Relevant Links

Join our Mailing List







Labor Force Demographics

The American Community Survey (ACS) is a mandatory, ongoing statistical survey that samples a small percentage of the population every year — giving communities the information they need to plan investments and services. The ACS is division of the US Census Bureau. Table 1 below provides a small sample of types of reports that can be created utilizing the ACS website.

URL-Icon1  Visit the American Community Survey website

 

Table 1-Sample American Community Survey Reports

Adobe-PDF-Document-icon1Springfield-Demographic and Housing Estimates Adobe-PDF-Document-icon1Springfield-Population by Age and Sex Adobe-PDF-Document-icon1Springfield-Selected Economic Characterristics
Adobe-PDF-Document-icon1Springfield-Poverty Status Adobe-PDF-Document-icon1Holyoke-Poverty Status Adobe-PDF-Document-icon1Hampden County-Industry by Class of Worker
Adobe-PDF-Document-icon1Hampden County Employment Status Adobe-PDF-Document-icon1Chicopee-Poverty Status Adobe-PDF-Document-icon1Hampden County-Employment Characteristics of Families

 

QuickFacts provides statistics for all states and counties, and for cities and towns with more than 5,000 people

URL-Icon1 QuickFacts Website

Table 2-Sample QuickFacts Information (data merged by REB staff)

 

Hampden County Quick Facts


 

Poverty

URL-Icon1 2015 MassHealth Income Standards and Federal Poverty Guidelines

The Massachusetts Economic Independence Index (Mass. Index) reports what it takes for a family to make ends meet in Massachusetts without relying on public or private assistance. The Mass. Index measures costs at the state and county levels and for the city of Boston, capturing local markets and prices for basics including housing, child care, healthcare, food, transportation, personal and essential household items, and taxes. Mass. Index budgets are specific to family composition, presenting values for 420 family types. On average in Massachusetts, a single-parent family with one preschooler and one school-age child needs an income of $65,880 a year to meet its day-to-day essential expenses without public assistance.

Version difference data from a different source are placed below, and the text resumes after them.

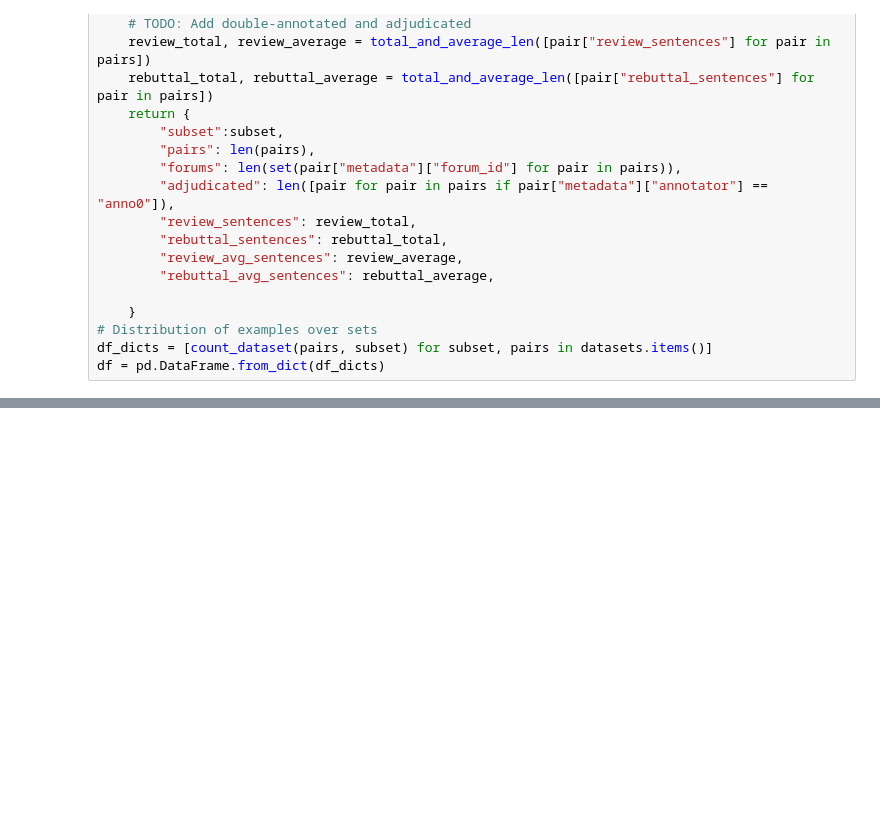
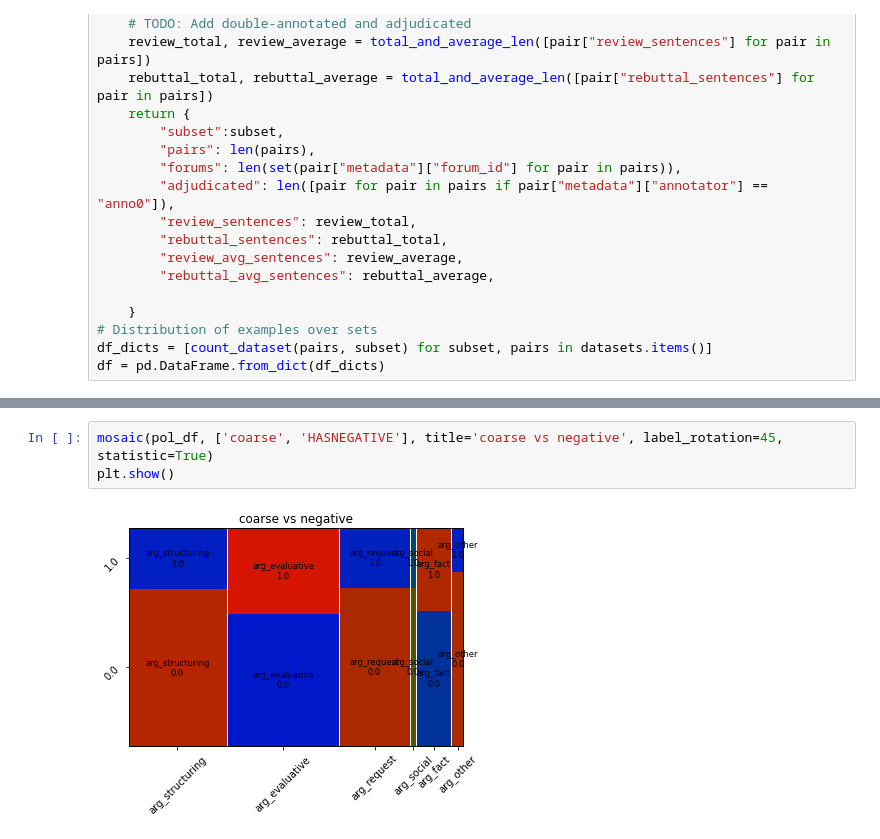
Before and after one commit to disha00991/Peer-Review-NLP, a Jupyter notebook: politeness.ipynb, the cells around one changed output, grey strips where cells are left out. Cells and saved outputs as stored; diff of their text form; blank space fills up the shorter version.

```diff
--- a/politeness.ipynb
+++ b/politeness.ipynb
@@ -105,0 +189,5 @@ df
+# %%
+mosaic(pol_df, ['coarse', 'HASNEGATIVE'], title='coarse vs negative', label_rotation=45, statistic=True)
+plt.show()
+# %% [output]
+[figure, added]
```
Also changed, not shown: parts of 26 cells of this notebook, 2 other files.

URL-Icon1 2013 MASS Economic Independance Index

(Comments and Mass Index Report provided by the Crittenton Women’s Union)

The graphic below was extracted from the Mass Economic Index report and demonstrates the cost proportions for caring for children of different age categories.

As illustrated in Figure 1, for families with young children, the cost of child care is significant and makes up the largest portion of their budget. In fact, in Massachusetts,

the cost of infant and toddler care is more expensive than in any other state

(Child Care Aware 2012).

Child Expenditure Pro portions

 

 

 

 

 

 

 

 

Economic Independence Calculator

What are the real costs of living in Massachusetts in 2013? Based on research conducted for the Massachusetts Economic Independence Index 2013 report, this invaluable interactive tool will allow you to easily determine how much it costs for a specific family-type to live in any community in Massachusetts. By selecting your city or town, and number and ages of children in your care, you will learn the real costs for housing, child care, health care, food, and transportation.

URL-Icon1 Click  here for the Economic Independence Calculator.